A single number is the answer: the count of lines in the records that hold the word "label".

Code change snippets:
______________________________

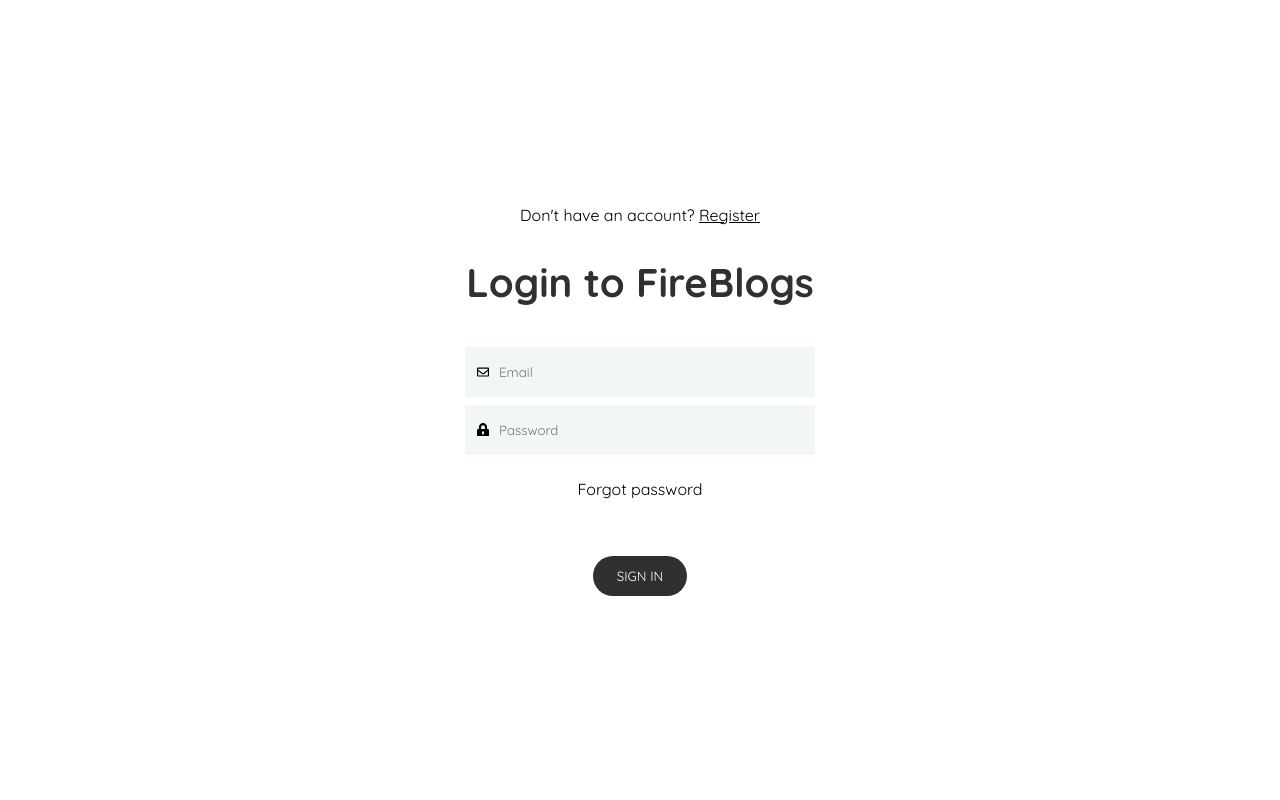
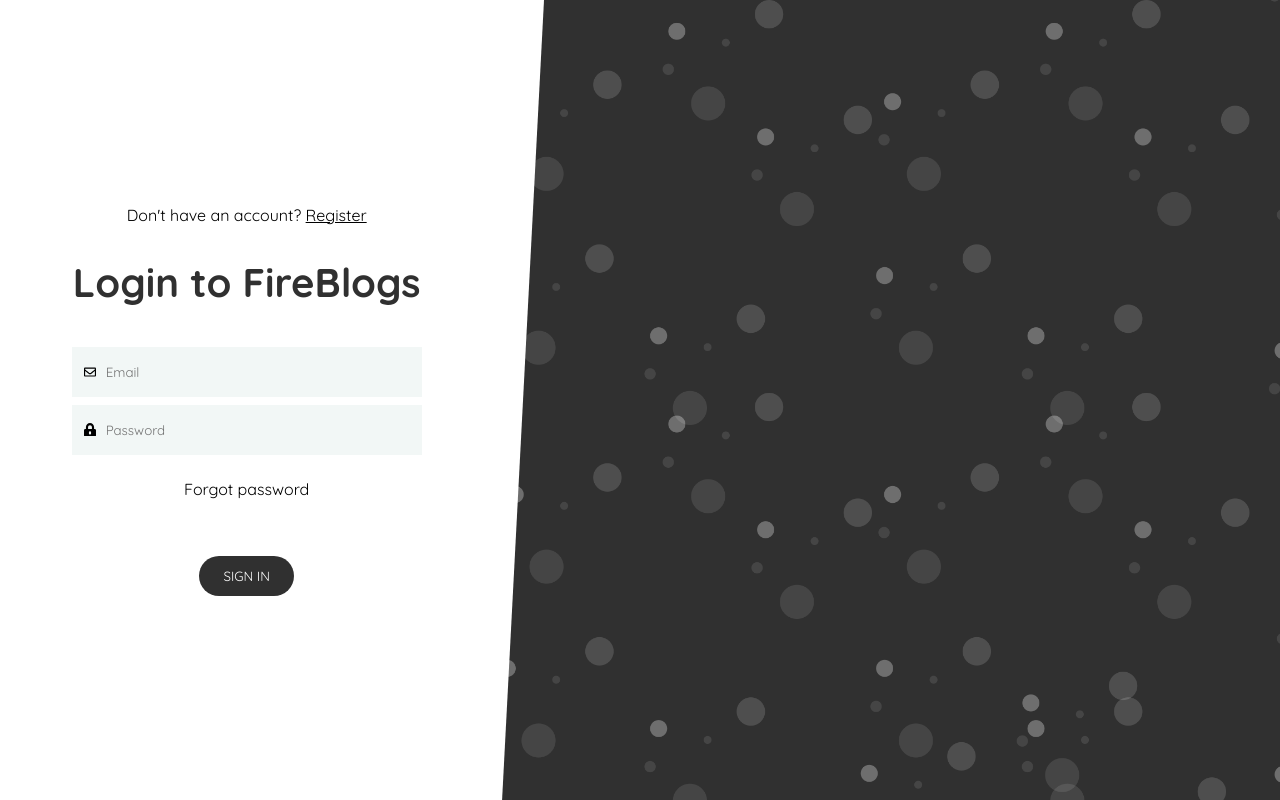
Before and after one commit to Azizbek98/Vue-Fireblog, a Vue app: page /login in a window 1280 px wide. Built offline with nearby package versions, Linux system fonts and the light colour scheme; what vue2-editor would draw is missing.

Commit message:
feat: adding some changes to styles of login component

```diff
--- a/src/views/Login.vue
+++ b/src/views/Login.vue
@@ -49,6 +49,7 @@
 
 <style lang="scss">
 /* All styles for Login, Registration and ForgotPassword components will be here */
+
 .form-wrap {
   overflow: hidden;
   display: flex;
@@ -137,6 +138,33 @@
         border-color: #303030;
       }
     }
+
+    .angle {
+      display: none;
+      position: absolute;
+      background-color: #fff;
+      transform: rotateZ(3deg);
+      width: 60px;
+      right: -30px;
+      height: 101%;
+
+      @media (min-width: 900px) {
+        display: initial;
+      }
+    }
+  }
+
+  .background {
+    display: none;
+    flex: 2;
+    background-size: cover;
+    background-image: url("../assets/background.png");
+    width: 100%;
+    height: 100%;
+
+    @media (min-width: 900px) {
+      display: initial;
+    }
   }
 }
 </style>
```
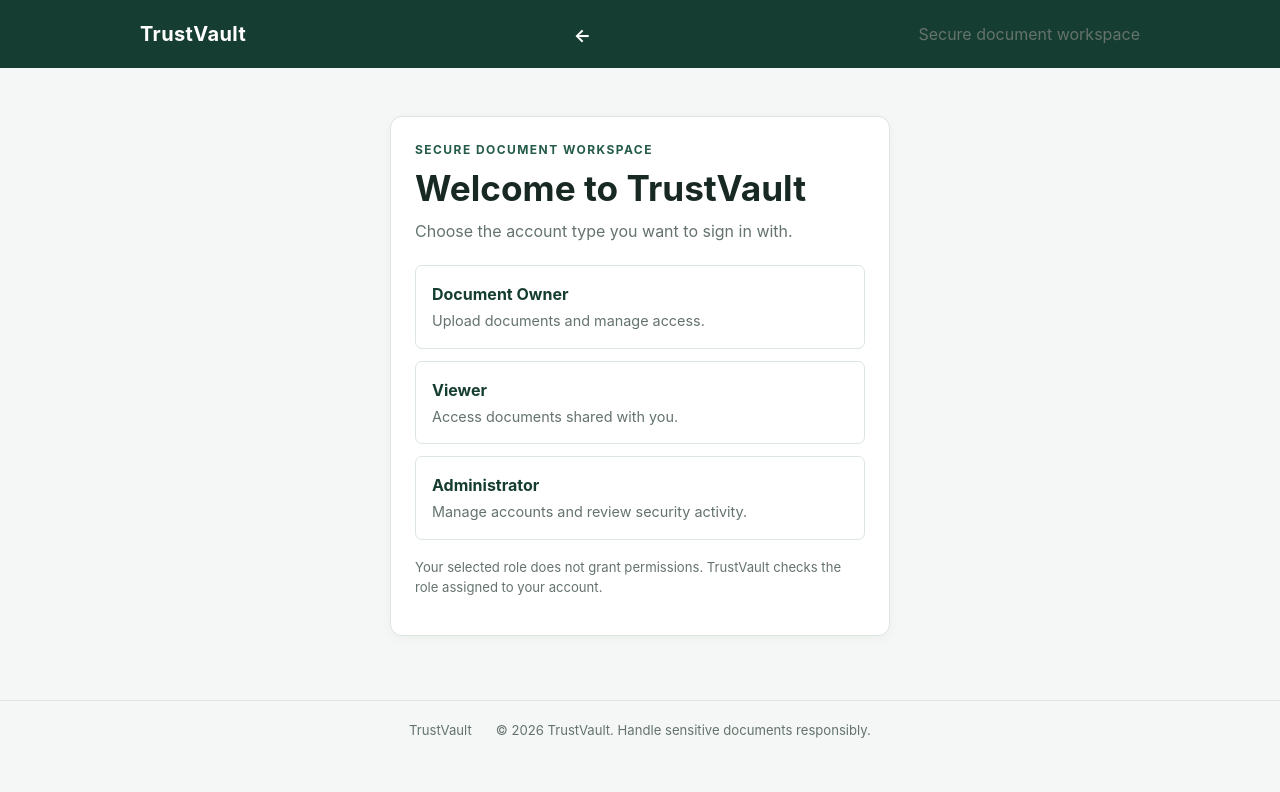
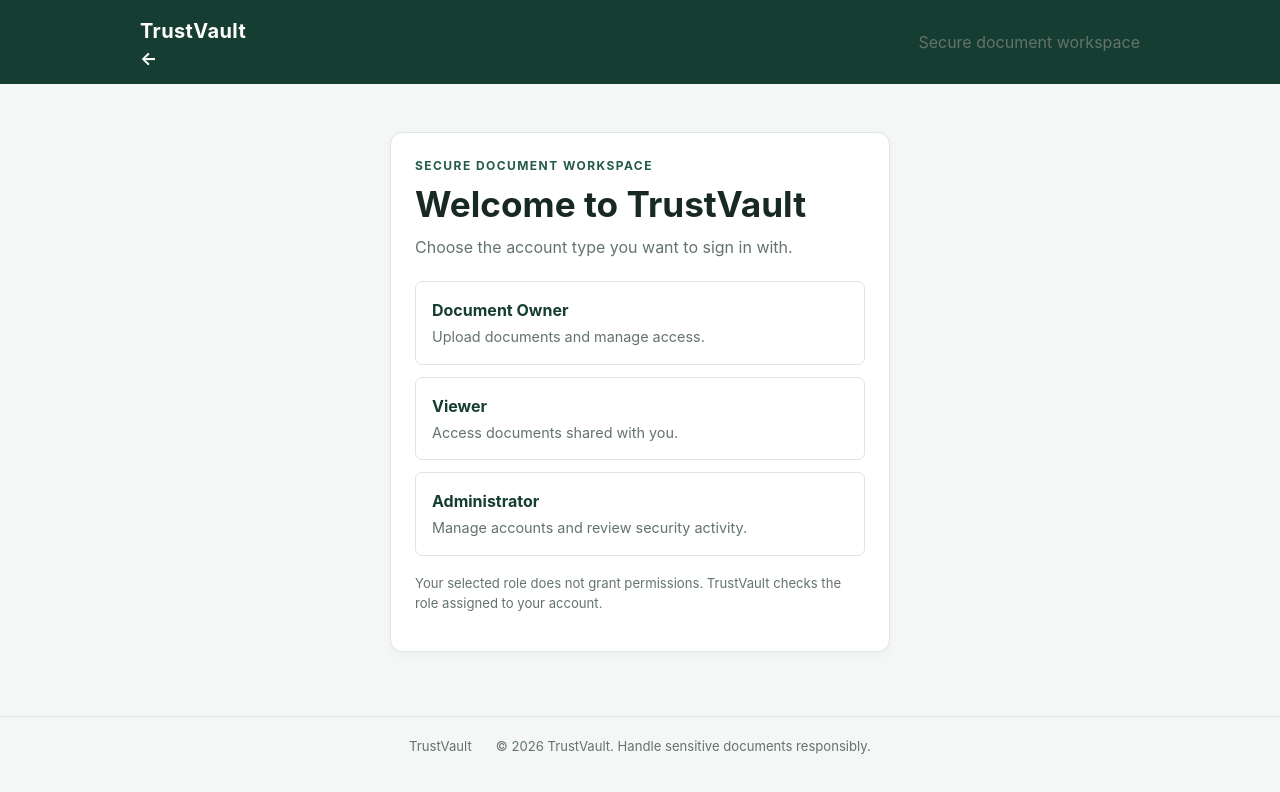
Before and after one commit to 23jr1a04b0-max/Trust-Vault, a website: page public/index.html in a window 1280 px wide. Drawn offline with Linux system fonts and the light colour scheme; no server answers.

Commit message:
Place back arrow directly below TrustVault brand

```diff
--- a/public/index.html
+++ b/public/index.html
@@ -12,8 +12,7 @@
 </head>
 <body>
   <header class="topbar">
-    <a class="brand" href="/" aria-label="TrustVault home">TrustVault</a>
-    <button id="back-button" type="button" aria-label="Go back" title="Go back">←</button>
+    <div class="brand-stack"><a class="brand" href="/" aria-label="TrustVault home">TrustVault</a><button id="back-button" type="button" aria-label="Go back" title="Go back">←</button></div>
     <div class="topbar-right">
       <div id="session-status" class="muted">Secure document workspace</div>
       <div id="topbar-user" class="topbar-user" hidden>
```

______________________________

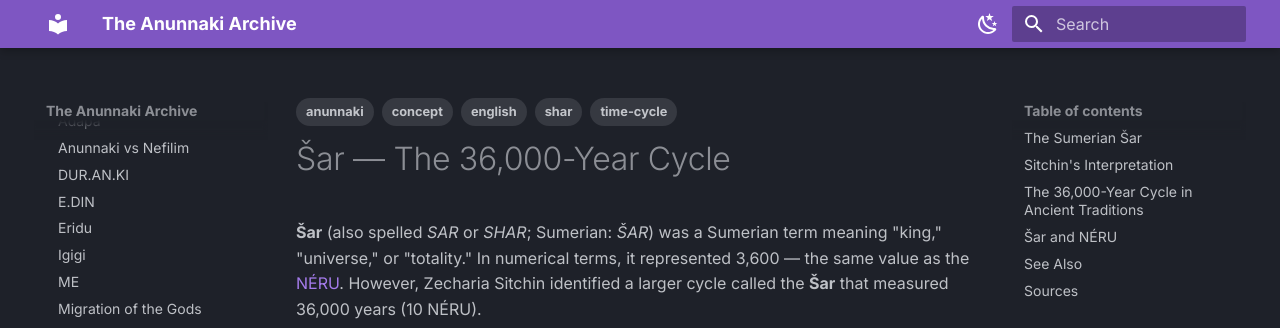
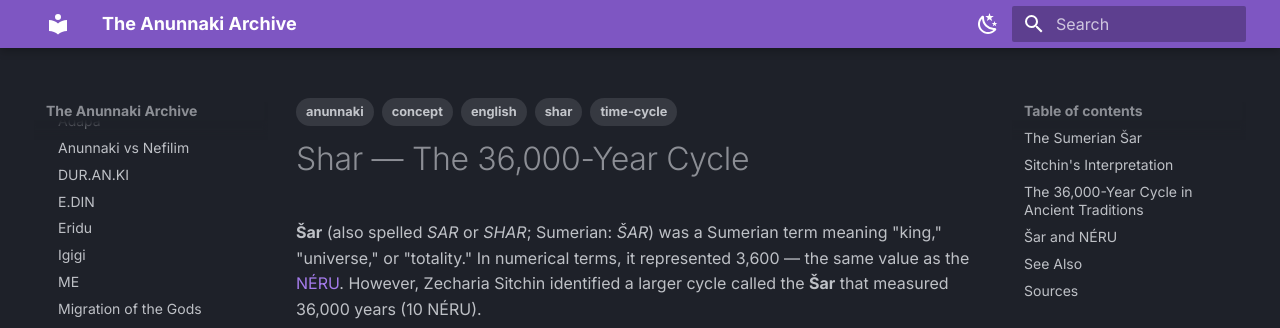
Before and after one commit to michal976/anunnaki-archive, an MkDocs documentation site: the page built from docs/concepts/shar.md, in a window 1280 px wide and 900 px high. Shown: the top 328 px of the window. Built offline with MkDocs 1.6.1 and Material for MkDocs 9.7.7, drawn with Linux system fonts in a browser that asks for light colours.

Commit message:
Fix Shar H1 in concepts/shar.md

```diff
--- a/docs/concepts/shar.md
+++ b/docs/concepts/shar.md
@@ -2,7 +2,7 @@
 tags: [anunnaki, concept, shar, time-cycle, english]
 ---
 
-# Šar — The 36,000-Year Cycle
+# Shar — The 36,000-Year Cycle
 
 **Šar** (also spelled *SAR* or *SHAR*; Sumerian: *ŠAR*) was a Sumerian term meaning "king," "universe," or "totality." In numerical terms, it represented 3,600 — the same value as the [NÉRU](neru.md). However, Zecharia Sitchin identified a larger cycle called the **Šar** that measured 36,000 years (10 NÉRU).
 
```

______________________________

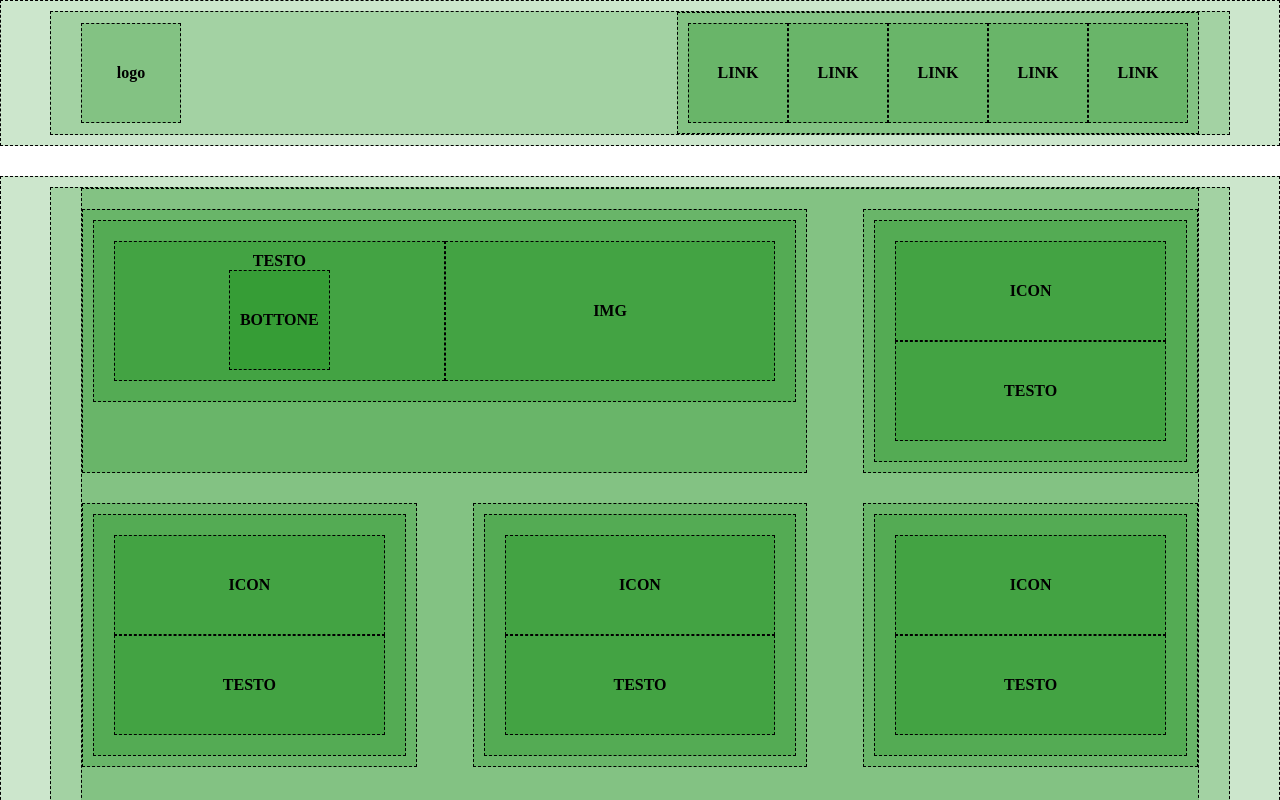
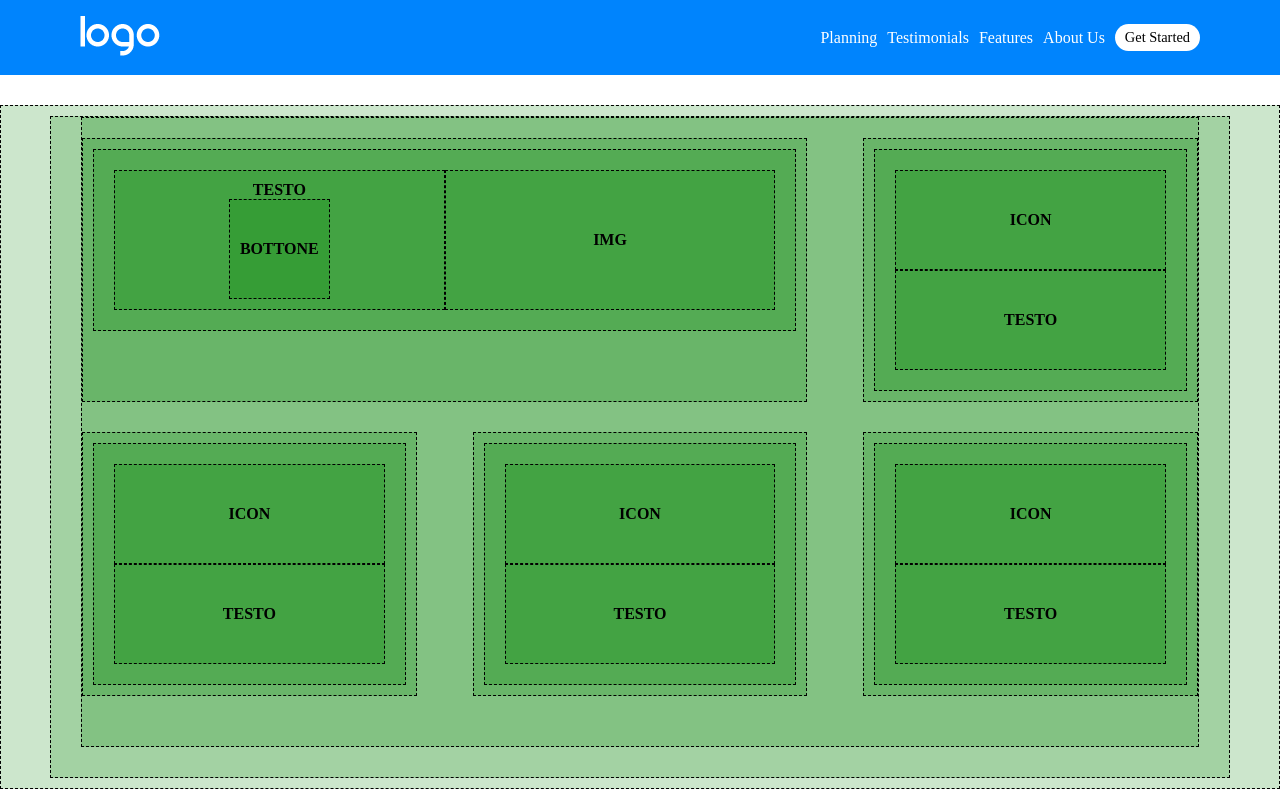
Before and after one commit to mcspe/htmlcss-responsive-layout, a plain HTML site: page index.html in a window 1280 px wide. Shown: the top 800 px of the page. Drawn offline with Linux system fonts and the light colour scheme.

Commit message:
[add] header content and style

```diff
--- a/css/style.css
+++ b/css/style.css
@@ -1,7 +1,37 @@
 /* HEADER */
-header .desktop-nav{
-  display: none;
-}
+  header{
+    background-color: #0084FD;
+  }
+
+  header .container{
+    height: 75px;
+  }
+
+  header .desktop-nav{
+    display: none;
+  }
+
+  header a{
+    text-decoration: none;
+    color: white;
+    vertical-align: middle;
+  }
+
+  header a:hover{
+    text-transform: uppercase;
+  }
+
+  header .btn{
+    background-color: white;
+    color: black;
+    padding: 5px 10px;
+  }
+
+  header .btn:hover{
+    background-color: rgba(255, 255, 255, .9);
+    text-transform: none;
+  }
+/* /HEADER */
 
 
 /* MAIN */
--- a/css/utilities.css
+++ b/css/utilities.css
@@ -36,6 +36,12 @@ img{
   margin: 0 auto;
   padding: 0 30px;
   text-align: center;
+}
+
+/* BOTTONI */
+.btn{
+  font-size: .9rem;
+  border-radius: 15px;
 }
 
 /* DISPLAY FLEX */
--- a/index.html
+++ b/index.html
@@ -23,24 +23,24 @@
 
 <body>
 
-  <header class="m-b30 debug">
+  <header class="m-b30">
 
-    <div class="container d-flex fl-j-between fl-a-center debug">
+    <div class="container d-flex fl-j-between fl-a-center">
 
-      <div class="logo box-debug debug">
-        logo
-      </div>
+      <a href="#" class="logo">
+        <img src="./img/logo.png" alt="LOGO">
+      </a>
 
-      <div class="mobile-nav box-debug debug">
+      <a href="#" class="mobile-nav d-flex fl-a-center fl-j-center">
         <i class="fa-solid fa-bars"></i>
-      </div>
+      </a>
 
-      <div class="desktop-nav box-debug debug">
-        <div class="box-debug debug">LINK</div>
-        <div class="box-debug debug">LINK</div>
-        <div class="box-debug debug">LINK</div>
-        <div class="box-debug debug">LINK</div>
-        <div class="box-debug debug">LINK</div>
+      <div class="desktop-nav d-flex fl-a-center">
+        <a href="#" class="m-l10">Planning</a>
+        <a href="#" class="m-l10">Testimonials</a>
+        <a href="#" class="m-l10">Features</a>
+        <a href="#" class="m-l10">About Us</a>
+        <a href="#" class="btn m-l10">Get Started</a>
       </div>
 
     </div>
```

______________________________

- [Output]:
3